Determine the number of lines of the records below that include "index". Respond with the number and no other text.

(Code change snippets)
************
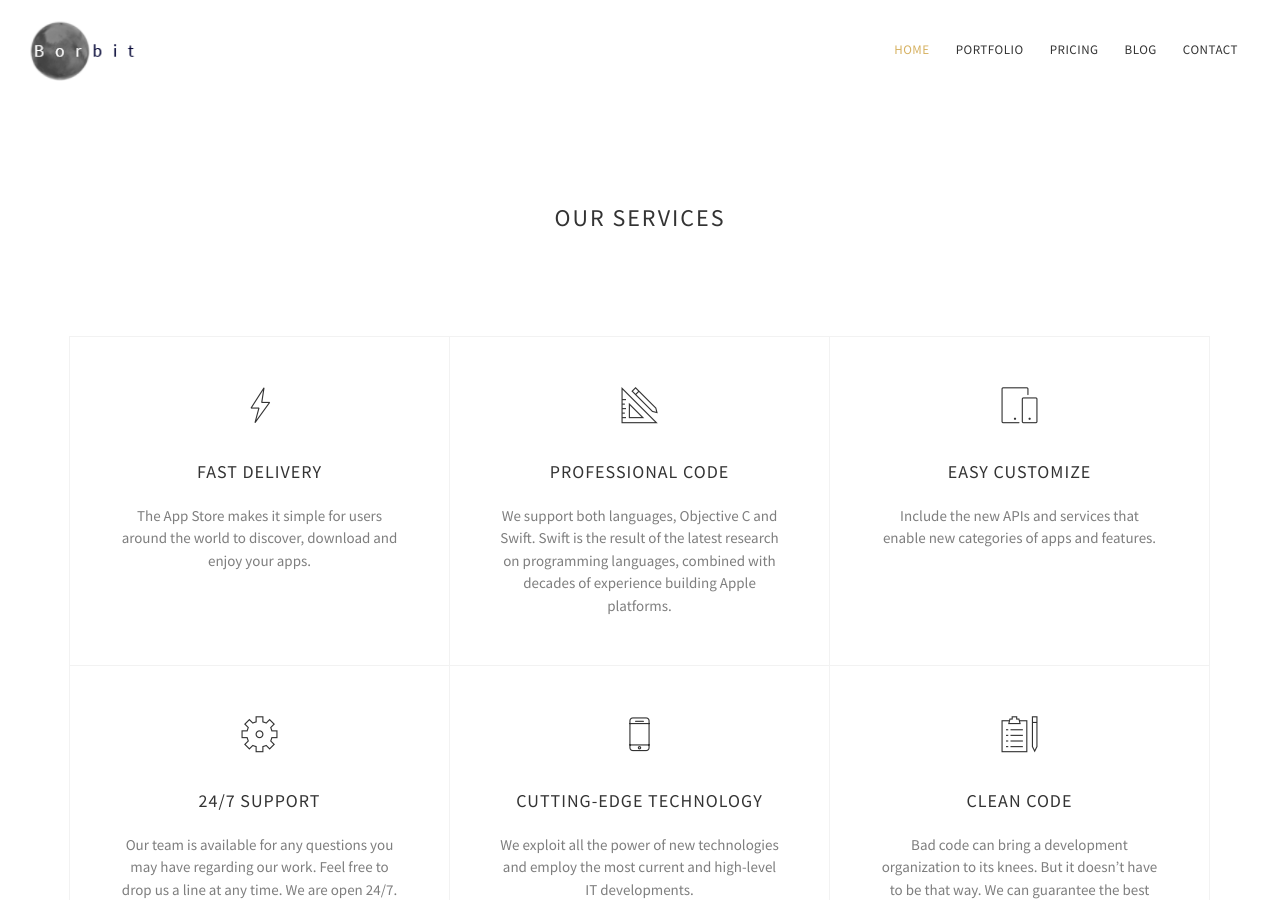
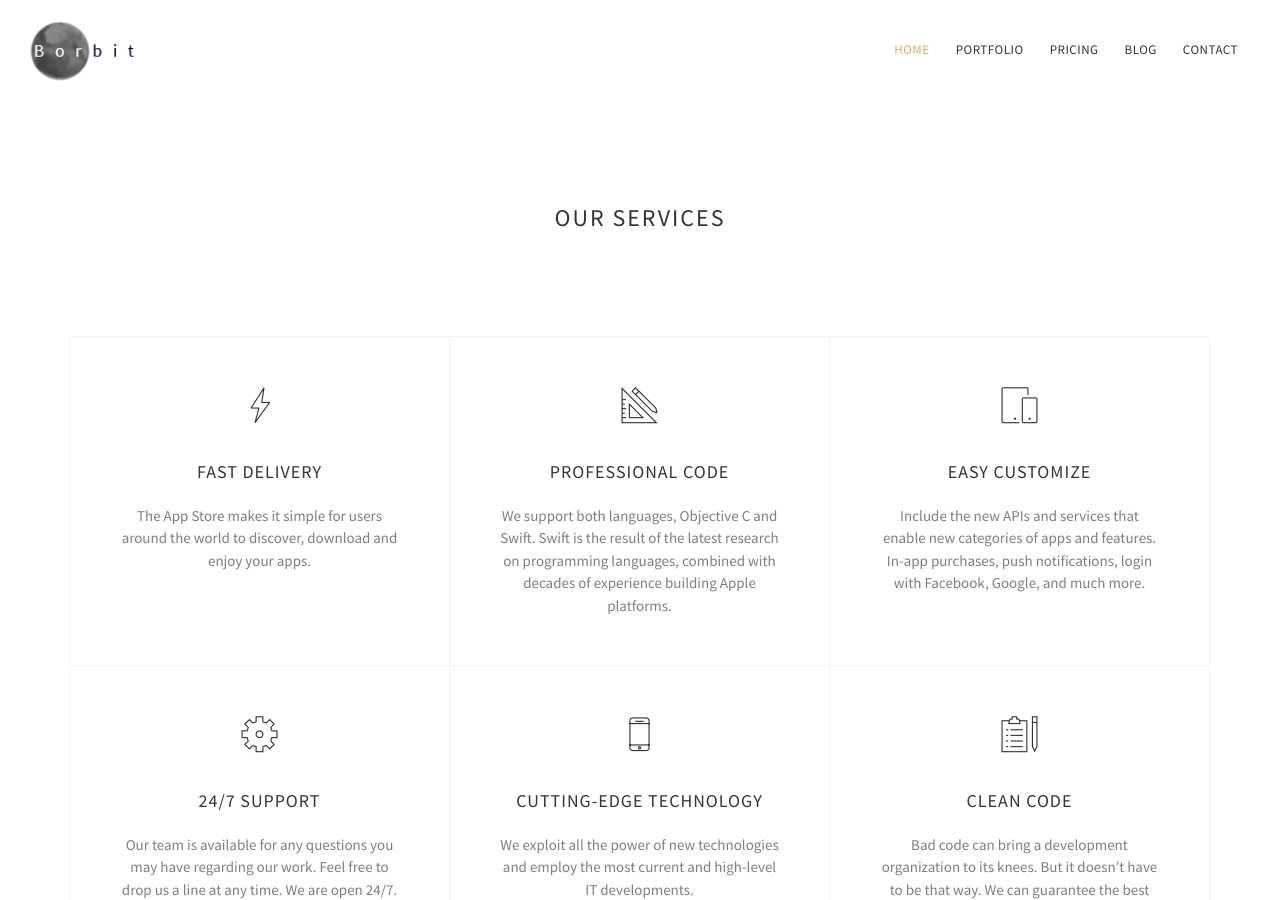
Before and after one commit to gastonborba/gastonborba.github.io, a Jekyll site: the page built from index.html, in a window 1280 px wide and 900 px high. Built offline with Jekyll 4.4.1, drawn with Linux system fonts in a browser that asks for light colours; comment, search, counter and statistics services are not loaded.

Commit message:
features

```diff
--- a/index.html
+++ b/index.html
@@ -57,7 +57,7 @@ menu: Home
                                 <h4>easy customize</h4>
                             </div>
                             <div class="desc">
-                                Include the new APIs and services that enable new categories of apps and features.
+                                Include the new APIs and services that enable new categories of apps and features. In-app purchases, push notifications, login with Facebook, Google, and much more.
                             </div>
                         </div>
                     </div>
```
************
Answer box |
3